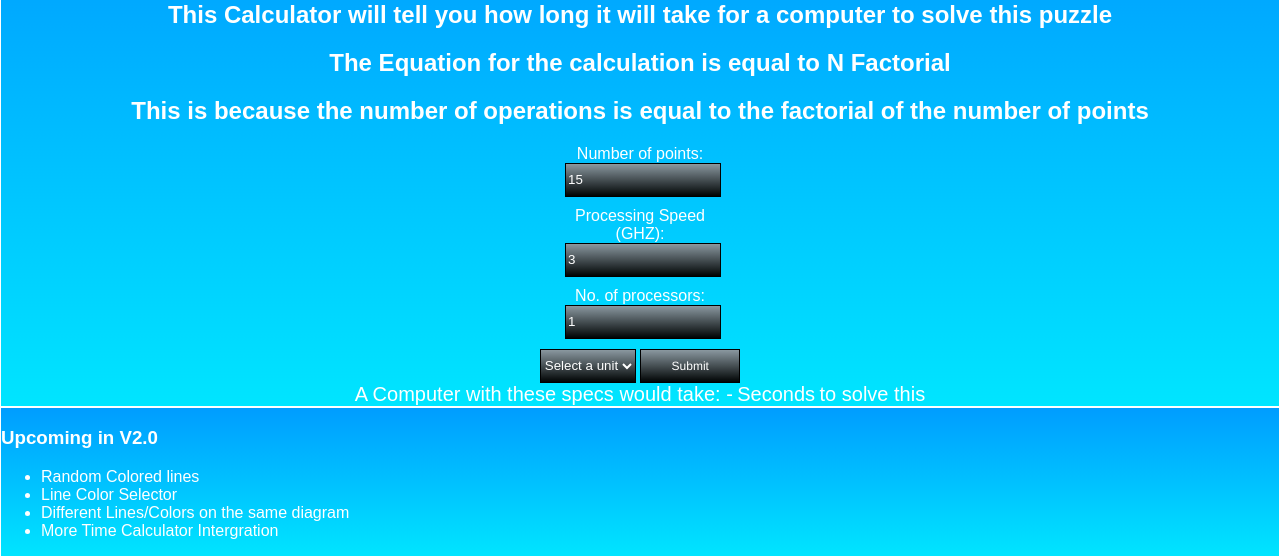
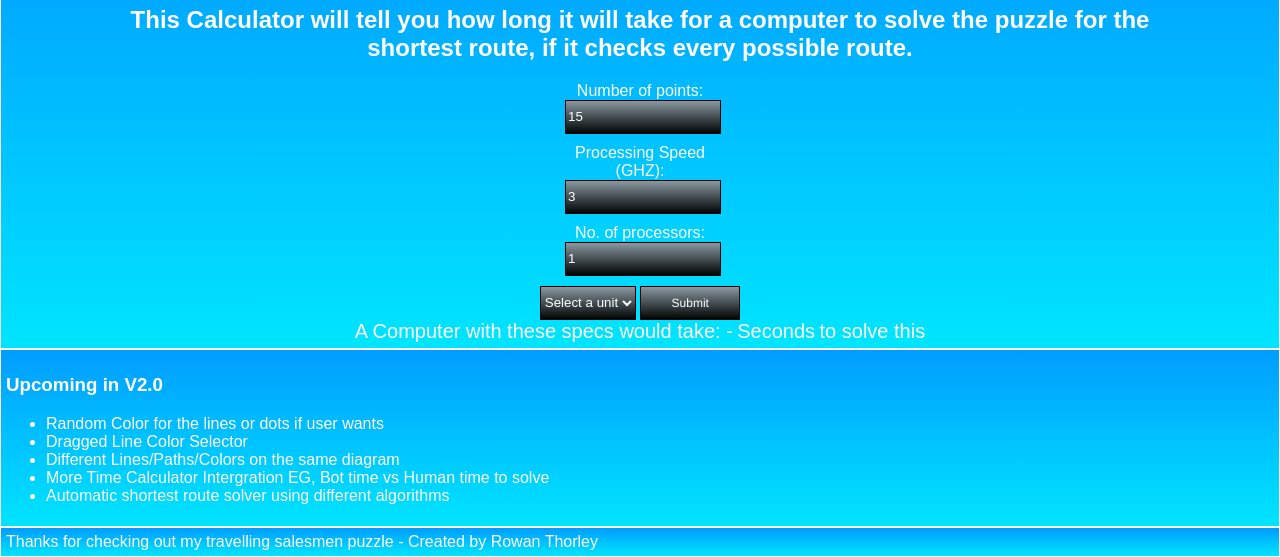
Before and after one commit to ChocolateVS/Exam, a plain HTML site: page index.html in a window 1280 px wide. Shown: the part 443-1000 px from the top of the page. Drawn offline with Linux system fonts and the light colour scheme.

Commit message:
Added more to plans for V2.0

```diff
--- a/index.html
+++ b/index.html
@@ -35,9 +35,8 @@
 		</div>
 		<center><div id="calculator">
 				<h1>TIME CALCULATOR</h2>
-				<h2>This Calculator will tell you how long it will take for a computer to solve this puzzle</h3>
-				<h2>The Equation for the calculation is equal to N Factorial</h2>
-				<h2>This is because the number of operations is equal to the factorial of the number of points</h2>
+				<h2>This Calculator will tell you how long it will take for a computer to solve the puzzle for the <br>
+				shortest route, if it checks every possible route.</h2>
 				<div class="container"><form>
 					Number of points:       <input class="input" id="pointsN" type="number" min="0" max="100" value="15"><br>
 					Processing Speed (GHZ): <input class="input" id="speed" type="number" value="3" min="0" max="6"><br>
@@ -59,12 +58,14 @@
 		<div id="updates">
 			<h3>Upcoming in V2.0</h3>
 			<ul>
-				<li>Random Colored lines</li>
-				<li>Line Color Selector</li>
-				<li>Different Lines/Colors on the same diagram</li>
-				<li>More Time Calculator Intergration</li>
+				<li>Random Color for the lines or dots if user wants</li>
+				<li>Dragged Line Color Selector</li>
+				<li>Different Lines/Paths/Colors on the same diagram</li>
+				<li>More Time Calculator Intergration EG, Bot time vs Human time to solve</li>
+				<li>Automatic shortest route solver using different algorithms</li>
 			</ul>
 		</div>
+		<footer>Thanks for checking out my travelling salesmen puzzle - Created by Rowan Thorley</footer>
 		<script>
 			//Variables
 			var canvas = document.querySelector('#game1'); //Canvas for points
@@ -409,9 +410,10 @@
 				width: 100%;
 				clear: both;
 			}
-			#calculator, #updates {
+			footer, #calculator, #updates {
 				background-image: linear-gradient(to top, #00e5ff, #009dff);
 				border:1px solid white;
+				padding:5px;
 			}
 			.wrapper {
 			    position: relative;
```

[The task] A word-for-word repetition of the data above, without pictures, is the expected answer.

[Output of the task]
Before and after one commit to ChocolateVS/Exam, a plain HTML site: page index.html in a window 1280 px wide. Shown: the part 443-1000 px from the top of the page. Drawn offline with Linux system fonts and the light colour scheme.

Commit message:
Added more to plans for V2.0

```diff
--- a/index.html
+++ b/index.html
@@ -35,9 +35,8 @@
 		</div>
 		<center><div id="calculator">
 				<h1>TIME CALCULATOR</h2>
-				<h2>This Calculator will tell you how long it will take for a computer to solve this puzzle</h3>
-				<h2>The Equation for the calculation is equal to N Factorial</h2>
-				<h2>This is because the number of operations is equal to the factorial of the number of points</h2>
+				<h2>This Calculator will tell you how long it will take for a computer to solve the puzzle for the <br>
+				shortest route, if it checks every possible route.</h2>
 				<div class="container"><form>
 					Number of points:       <input class="input" id="pointsN" type="number" min="0" max="100" value="15"><br>
 					Processing Speed (GHZ): <input class="input" id="speed" type="number" value="3" min="0" max="6"><br>
@@ -59,12 +58,14 @@
 		<div id="updates">
 			<h3>Upcoming in V2.0</h3>
 			<ul>
-				<li>Random Colored lines</li>
-				<li>Line Color Selector</li>
-				<li>Different Lines/Colors on the same diagram</li>
-				<li>More Time Calculator Intergration</li>
+				<li>Random Color for the lines or dots if user wants</li>
+				<li>Dragged Line Color Selector</li>
+				<li>Different Lines/Paths/Colors on the same diagram</li>
+				<li>More Time Calculator Intergration EG, Bot time vs Human time to solve</li>
+				<li>Automatic shortest route solver using different algorithms</li>
 			</ul>
 		</div>
+		<footer>Thanks for checking out my travelling salesmen puzzle - Created by Rowan Thorley</footer>
 		<script>
 			//Variables
 			var canvas = document.querySelector('#game1'); //Canvas for points
@@ -409,9 +410,10 @@
 				width: 100%;
 				clear: both;
 			}
-			#calculator, #updates {
+			footer, #calculator, #updates {
 				background-image: linear-gradient(to top, #00e5ff, #009dff);
 				border:1px solid white;
+				padding:5px;
 			}
 			.wrapper {
 			    position: relative;
```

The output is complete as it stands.